[[ DATA TO PROCESS, beginning ]]
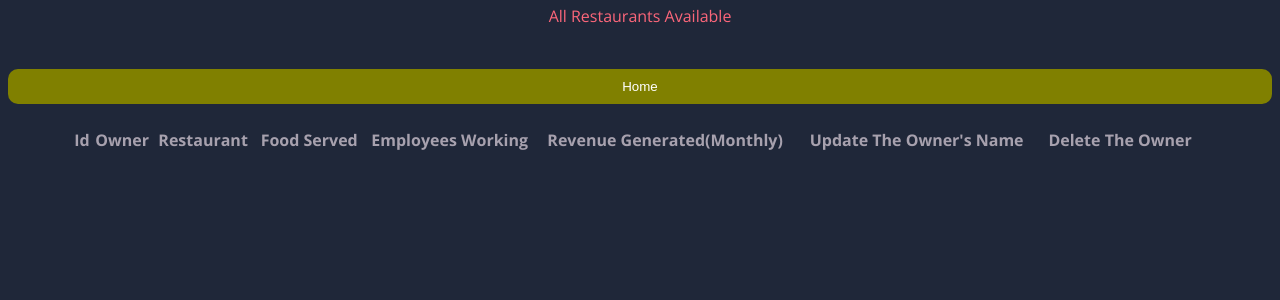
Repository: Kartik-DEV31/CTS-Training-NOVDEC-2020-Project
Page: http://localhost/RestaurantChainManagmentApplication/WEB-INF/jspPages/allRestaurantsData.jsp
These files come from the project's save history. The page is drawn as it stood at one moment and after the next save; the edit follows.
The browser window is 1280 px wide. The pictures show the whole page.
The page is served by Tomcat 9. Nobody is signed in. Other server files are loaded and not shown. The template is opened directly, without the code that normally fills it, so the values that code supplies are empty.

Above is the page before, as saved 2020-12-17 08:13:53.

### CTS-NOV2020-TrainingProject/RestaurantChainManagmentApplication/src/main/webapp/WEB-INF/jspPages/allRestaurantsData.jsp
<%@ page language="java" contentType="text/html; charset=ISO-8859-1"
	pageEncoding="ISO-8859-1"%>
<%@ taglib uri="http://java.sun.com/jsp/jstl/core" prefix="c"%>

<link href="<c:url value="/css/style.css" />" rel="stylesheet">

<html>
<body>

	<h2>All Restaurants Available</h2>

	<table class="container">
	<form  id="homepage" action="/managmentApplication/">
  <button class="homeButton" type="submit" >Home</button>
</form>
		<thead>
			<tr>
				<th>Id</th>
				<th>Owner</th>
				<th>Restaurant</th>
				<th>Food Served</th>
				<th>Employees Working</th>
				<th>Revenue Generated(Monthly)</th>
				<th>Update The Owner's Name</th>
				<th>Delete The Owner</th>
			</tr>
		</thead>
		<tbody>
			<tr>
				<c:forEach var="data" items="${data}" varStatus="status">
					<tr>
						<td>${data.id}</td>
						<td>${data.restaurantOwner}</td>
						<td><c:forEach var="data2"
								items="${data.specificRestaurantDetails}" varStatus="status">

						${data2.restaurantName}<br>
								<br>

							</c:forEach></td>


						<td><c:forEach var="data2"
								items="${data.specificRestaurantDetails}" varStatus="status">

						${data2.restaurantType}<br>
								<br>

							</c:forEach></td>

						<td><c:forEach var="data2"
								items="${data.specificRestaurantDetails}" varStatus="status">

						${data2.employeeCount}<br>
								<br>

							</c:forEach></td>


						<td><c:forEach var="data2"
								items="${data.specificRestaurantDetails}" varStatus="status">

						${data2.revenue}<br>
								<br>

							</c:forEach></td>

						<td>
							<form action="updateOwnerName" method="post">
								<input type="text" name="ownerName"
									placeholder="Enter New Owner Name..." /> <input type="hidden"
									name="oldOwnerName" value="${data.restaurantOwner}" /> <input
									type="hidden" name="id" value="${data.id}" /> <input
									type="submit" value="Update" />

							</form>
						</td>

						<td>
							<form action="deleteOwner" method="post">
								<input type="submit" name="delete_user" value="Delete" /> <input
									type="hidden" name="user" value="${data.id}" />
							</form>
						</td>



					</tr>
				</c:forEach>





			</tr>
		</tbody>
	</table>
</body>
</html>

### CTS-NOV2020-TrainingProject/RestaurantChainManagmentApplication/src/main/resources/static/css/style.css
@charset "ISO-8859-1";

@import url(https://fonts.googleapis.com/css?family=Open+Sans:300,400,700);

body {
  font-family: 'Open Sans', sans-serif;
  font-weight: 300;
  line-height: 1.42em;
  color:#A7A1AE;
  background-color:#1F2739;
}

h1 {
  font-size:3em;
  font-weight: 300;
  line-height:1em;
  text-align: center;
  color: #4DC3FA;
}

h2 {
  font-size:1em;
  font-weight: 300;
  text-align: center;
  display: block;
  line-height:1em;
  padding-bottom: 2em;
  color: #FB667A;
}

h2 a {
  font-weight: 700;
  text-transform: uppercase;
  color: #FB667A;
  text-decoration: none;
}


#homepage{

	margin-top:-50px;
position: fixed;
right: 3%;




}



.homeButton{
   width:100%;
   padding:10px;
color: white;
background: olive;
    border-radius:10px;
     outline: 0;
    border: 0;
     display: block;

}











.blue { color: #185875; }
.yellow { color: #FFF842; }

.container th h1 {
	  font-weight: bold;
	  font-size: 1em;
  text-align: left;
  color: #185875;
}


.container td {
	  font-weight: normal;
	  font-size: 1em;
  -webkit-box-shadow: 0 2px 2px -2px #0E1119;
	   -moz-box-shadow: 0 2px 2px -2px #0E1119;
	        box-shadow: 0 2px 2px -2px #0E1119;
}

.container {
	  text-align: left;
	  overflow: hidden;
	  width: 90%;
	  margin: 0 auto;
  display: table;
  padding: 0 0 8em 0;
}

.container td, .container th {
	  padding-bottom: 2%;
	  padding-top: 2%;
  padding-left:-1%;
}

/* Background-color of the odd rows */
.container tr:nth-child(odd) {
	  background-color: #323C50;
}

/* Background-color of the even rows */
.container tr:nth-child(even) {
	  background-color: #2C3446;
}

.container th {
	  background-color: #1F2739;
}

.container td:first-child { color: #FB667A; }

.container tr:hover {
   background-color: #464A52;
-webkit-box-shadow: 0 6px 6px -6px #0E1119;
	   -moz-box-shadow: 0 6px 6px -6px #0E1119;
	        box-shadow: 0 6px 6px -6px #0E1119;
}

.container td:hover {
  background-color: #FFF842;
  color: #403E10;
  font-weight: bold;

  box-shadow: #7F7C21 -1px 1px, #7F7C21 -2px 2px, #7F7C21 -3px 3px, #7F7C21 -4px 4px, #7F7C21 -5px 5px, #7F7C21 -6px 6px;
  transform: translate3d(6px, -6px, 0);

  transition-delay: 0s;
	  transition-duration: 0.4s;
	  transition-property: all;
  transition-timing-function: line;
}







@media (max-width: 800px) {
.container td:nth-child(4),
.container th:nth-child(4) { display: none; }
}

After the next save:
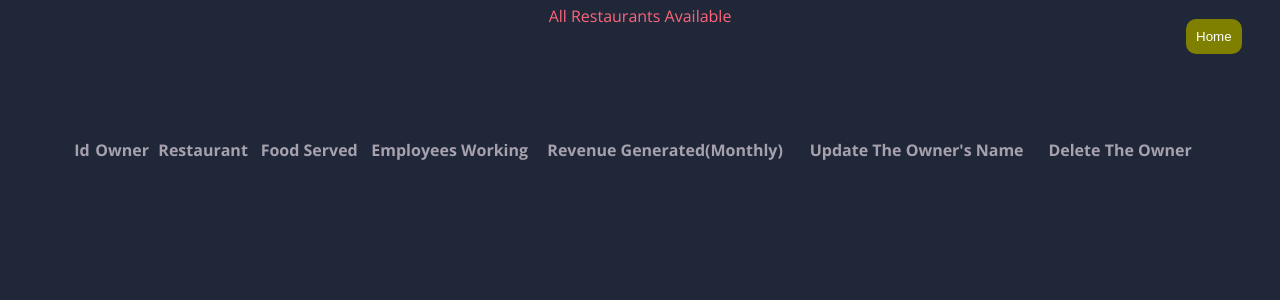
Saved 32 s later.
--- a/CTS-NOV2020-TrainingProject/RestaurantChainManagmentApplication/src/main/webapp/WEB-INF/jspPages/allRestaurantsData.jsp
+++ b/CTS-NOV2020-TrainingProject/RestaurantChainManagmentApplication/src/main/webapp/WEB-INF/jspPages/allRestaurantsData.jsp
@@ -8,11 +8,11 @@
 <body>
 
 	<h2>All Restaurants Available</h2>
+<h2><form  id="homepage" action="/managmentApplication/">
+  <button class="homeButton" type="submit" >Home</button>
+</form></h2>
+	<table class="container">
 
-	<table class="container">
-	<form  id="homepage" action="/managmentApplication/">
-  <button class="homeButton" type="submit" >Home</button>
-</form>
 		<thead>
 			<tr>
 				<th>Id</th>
[[ DATA TO PROCESS, end ]]
The records above must be repeated exactly, minus their pictures.

Repository: Kartik-DEV31/CTS-Training-NOVDEC-2020-Project
Page: http://localhost/RestaurantChainManagmentApplication/WEB-INF/jspPages/allRestaurantsData.jsp
These files come from the project's save history. The page is drawn as it stood at one moment and after the next save; the edit follows.
The browser window is 1280 px wide. The pictures show the whole page.
The page is served by Tomcat 9. Nobody is signed in. Other server files are loaded and not shown. The template is opened directly, without the code that normally fills it, so the values that code supplies are empty.

Above is the page before, as saved 2020-12-17 08:13:53.

### CTS-NOV2020-TrainingProject/RestaurantChainManagmentApplication/src/main/webapp/WEB-INF/jspPages/allRestaurantsData.jsp
<%@ page language="java" contentType="text/html; charset=ISO-8859-1"
	pageEncoding="ISO-8859-1"%>
<%@ taglib uri="http://java.sun.com/jsp/jstl/core" prefix="c"%>

<link href="<c:url value="/css/style.css" />" rel="stylesheet">

<html>
<body>

	<h2>All Restaurants Available</h2>

	<table class="container">
	<form  id="homepage" action="/managmentApplication/">
  <button class="homeButton" type="submit" >Home</button>
</form>
		<thead>
			<tr>
				<th>Id</th>
				<th>Owner</th>
				<th>Restaurant</th>
				<th>Food Served</th>
				<th>Employees Working</th>
				<th>Revenue Generated(Monthly)</th>
				<th>Update The Owner's Name</th>
				<th>Delete The Owner</th>
			</tr>
		</thead>
		<tbody>
			<tr>
				<c:forEach var="data" items="${data}" varStatus="status">
					<tr>
						<td>${data.id}</td>
						<td>${data.restaurantOwner}</td>
						<td><c:forEach var="data2"
								items="${data.specificRestaurantDetails}" varStatus="status">

						${data2.restaurantName}<br>
								<br>

							</c:forEach></td>


						<td><c:forEach var="data2"
								items="${data.specificRestaurantDetails}" varStatus="status">

						${data2.restaurantType}<br>
								<br>

							</c:forEach></td>

						<td><c:forEach var="data2"
								items="${data.specificRestaurantDetails}" varStatus="status">

						${data2.employeeCount}<br>
								<br>

							</c:forEach></td>


						<td><c:forEach var="data2"
								items="${data.specificRestaurantDetails}" varStatus="status">

						${data2.revenue}<br>
								<br>

							</c:forEach></td>

						<td>
							<form action="updateOwnerName" method="post">
								<input type="text" name="ownerName"
									placeholder="Enter New Owner Name..." /> <input type="hidden"
									name="oldOwnerName" value="${data.restaurantOwner}" /> <input
									type="hidden" name="id" value="${data.id}" /> <input
									type="submit" value="Update" />

							</form>
						</td>

						<td>
							<form action="deleteOwner" method="post">
								<input type="submit" name="delete_user" value="Delete" /> <input
									type="hidden" name="user" value="${data.id}" />
							</form>
						</td>



					</tr>
				</c:forEach>





			</tr>
		</tbody>
	</table>
</body>
</html>

### CTS-NOV2020-TrainingProject/RestaurantChainManagmentApplication/src/main/resources/static/css/style.css
@charset "ISO-8859-1";

@import url(https://fonts.googleapis.com/css?family=Open+Sans:300,400,700);

body {
  font-family: 'Open Sans', sans-serif;
  font-weight: 300;
  line-height: 1.42em;
  color:#A7A1AE;
  background-color:#1F2739;
}

h1 {
  font-size:3em;
  font-weight: 300;
  line-height:1em;
  text-align: center;
  color: #4DC3FA;
}

h2 {
  font-size:1em;
  font-weight: 300;
  text-align: center;
  display: block;
  line-height:1em;
  padding-bottom: 2em;
  color: #FB667A;
}

h2 a {
  font-weight: 700;
  text-transform: uppercase;
  color: #FB667A;
  text-decoration: none;
}


#homepage{

	margin-top:-50px;
position: fixed;
right: 3%;




}



.homeButton{
   width:100%;
   padding:10px;
color: white;
background: olive;
    border-radius:10px;
     outline: 0;
    border: 0;
     display: block;

}











.blue { color: #185875; }
.yellow { color: #FFF842; }

.container th h1 {
	  font-weight: bold;
	  font-size: 1em;
  text-align: left;
  color: #185875;
}


.container td {
	  font-weight: normal;
	  font-size: 1em;
  -webkit-box-shadow: 0 2px 2px -2px #0E1119;
	   -moz-box-shadow: 0 2px 2px -2px #0E1119;
	        box-shadow: 0 2px 2px -2px #0E1119;
}

.container {
	  text-align: left;
	  overflow: hidden;
	  width: 90%;
	  margin: 0 auto;
  display: table;
  padding: 0 0 8em 0;
}

.container td, .container th {
	  padding-bottom: 2%;
	  padding-top: 2%;
  padding-left:-1%;
}

/* Background-color of the odd rows */
.container tr:nth-child(odd) {
	  background-color: #323C50;
}

/* Background-color of the even rows */
.container tr:nth-child(even) {
	  background-color: #2C3446;
}

.container th {
	  background-color: #1F2739;
}

.container td:first-child { color: #FB667A; }

.container tr:hover {
   background-color: #464A52;
-webkit-box-shadow: 0 6px 6px -6px #0E1119;
	   -moz-box-shadow: 0 6px 6px -6px #0E1119;
	        box-shadow: 0 6px 6px -6px #0E1119;
}

.container td:hover {
  background-color: #FFF842;
  color: #403E10;
  font-weight: bold;

  box-shadow: #7F7C21 -1px 1px, #7F7C21 -2px 2px, #7F7C21 -3px 3px, #7F7C21 -4px 4px, #7F7C21 -5px 5px, #7F7C21 -6px 6px;
  transform: translate3d(6px, -6px, 0);

  transition-delay: 0s;
	  transition-duration: 0.4s;
	  transition-property: all;
  transition-timing-function: line;
}







@media (max-width: 800px) {
.container td:nth-child(4),
.container th:nth-child(4) { display: none; }
}

After the next save:
Saved 32 s later.
--- a/CTS-NOV2020-TrainingProject/RestaurantChainManagmentApplication/src/main/webapp/WEB-INF/jspPages/allRestaurantsData.jsp
+++ b/CTS-NOV2020-TrainingProject/RestaurantChainManagmentApplication/src/main/webapp/WEB-INF/jspPages/allRestaurantsData.jsp
@@ -8,11 +8,11 @@
 <body>
 
 	<h2>All Restaurants Available</h2>
+<h2><form  id="homepage" action="/managmentApplication/">
+  <button class="homeButton" type="submit" >Home</button>
+</form></h2>
+	<table class="container">
 
-	<table class="container">
-	<form  id="homepage" action="/managmentApplication/">
-  <button class="homeButton" type="submit" >Home</button>
-</form>
 		<thead>
 			<tr>
 				<th>Id</th>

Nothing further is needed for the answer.